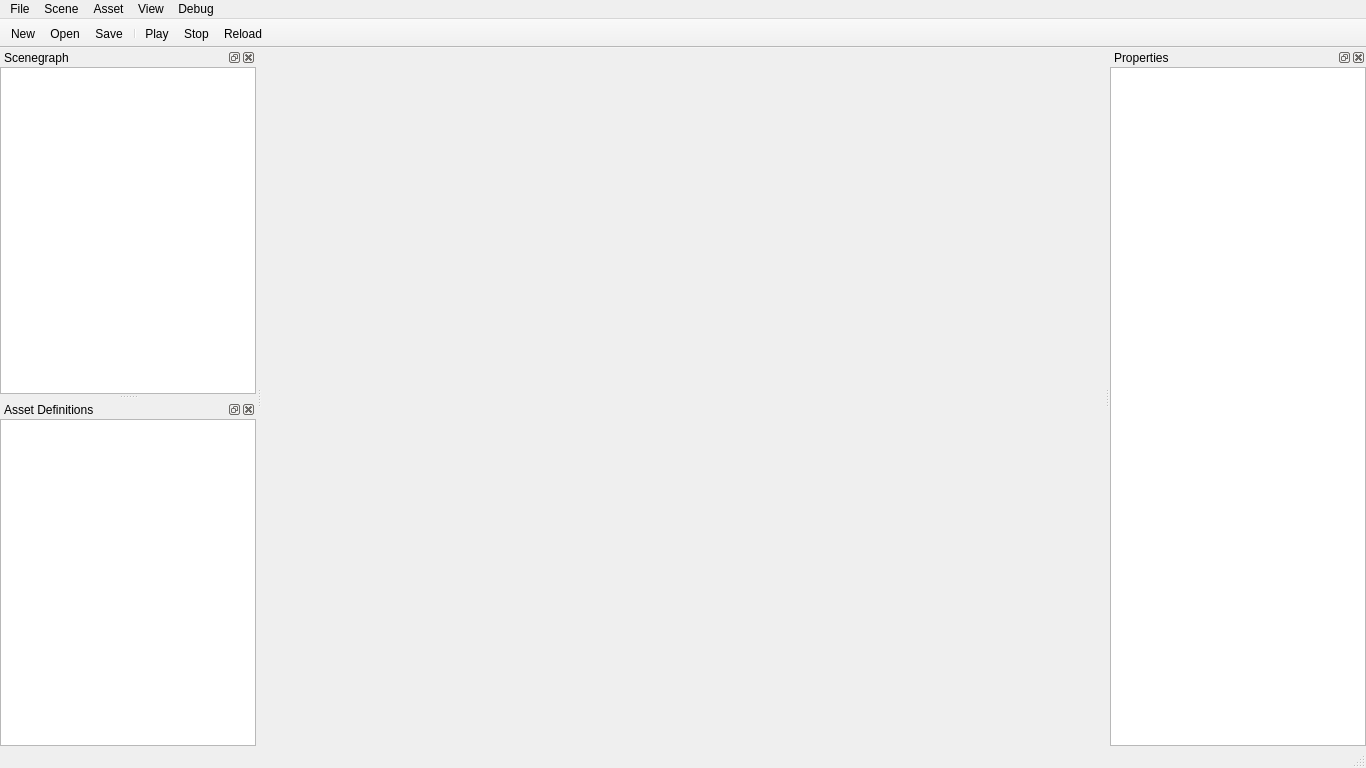
Qt form DreamToolQt/View/MainWindow.ui (BashEdThomps/dream-engine) before a commit.
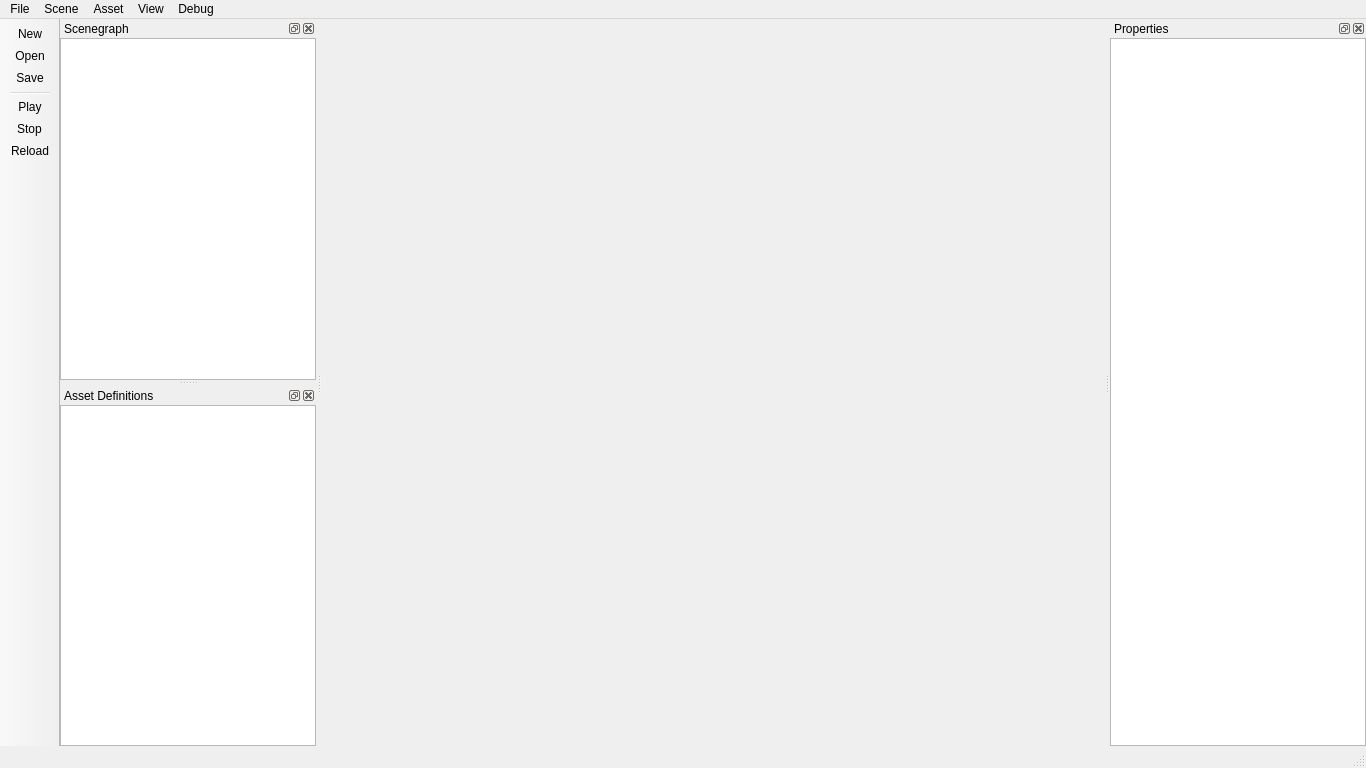
The same form after that commit. Icons and pictures are not drawn.

What changed in the file:
```diff
--- a/DreamToolQt/View/MainWindow.ui
+++ b/DreamToolQt/View/MainWindow.ui
@@ -400,6 +400,12 @@
    </widget>
   </widget>
   <widget class="QToolBar" name="toolBar">
+   <property name="sizePolicy">
+    <sizepolicy hsizetype="Minimum" vsizetype="Expanding">
+     <horstretch>0</horstretch>
+     <verstretch>0</verstretch>
+    </sizepolicy>
+   </property>
    <property name="focusPolicy">
     <enum>Qt::ClickFocus</enum>
    </property>
@@ -409,20 +415,26 @@
    <property name="movable">
     <bool>false</bool>
    </property>
+   <property name="allowedAreas">
+    <set>Qt::LeftToolBarArea</set>
+   </property>
+   <property name="orientation">
+    <enum>Qt::Vertical</enum>
+   </property>
    <property name="iconSize">
     <size>
-     <width>32</width>
-     <height>32</height>
+     <width>24</width>
+     <height>24</height>
     </size>
    </property>
    <property name="toolButtonStyle">
-    <enum>Qt::ToolButtonIconOnly</enum>
+    <enum>Qt::ToolButtonTextUnderIcon</enum>
    </property>
    <property name="floatable">
     <bool>false</bool>
    </property>
    <attribute name="toolBarArea">
-    <enum>TopToolBarArea</enum>
+    <enum>LeftToolBarArea</enum>
    </attribute>
    <attribute name="toolBarBreak">
     <bool>false</bool>
```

→ **Aim of the task**
Which lines above include the string "attribute"? Show them.

→ **Result of this task**
    <attribute name="toolBarArea">
    </attribute>
    <attribute name="toolBarBreak">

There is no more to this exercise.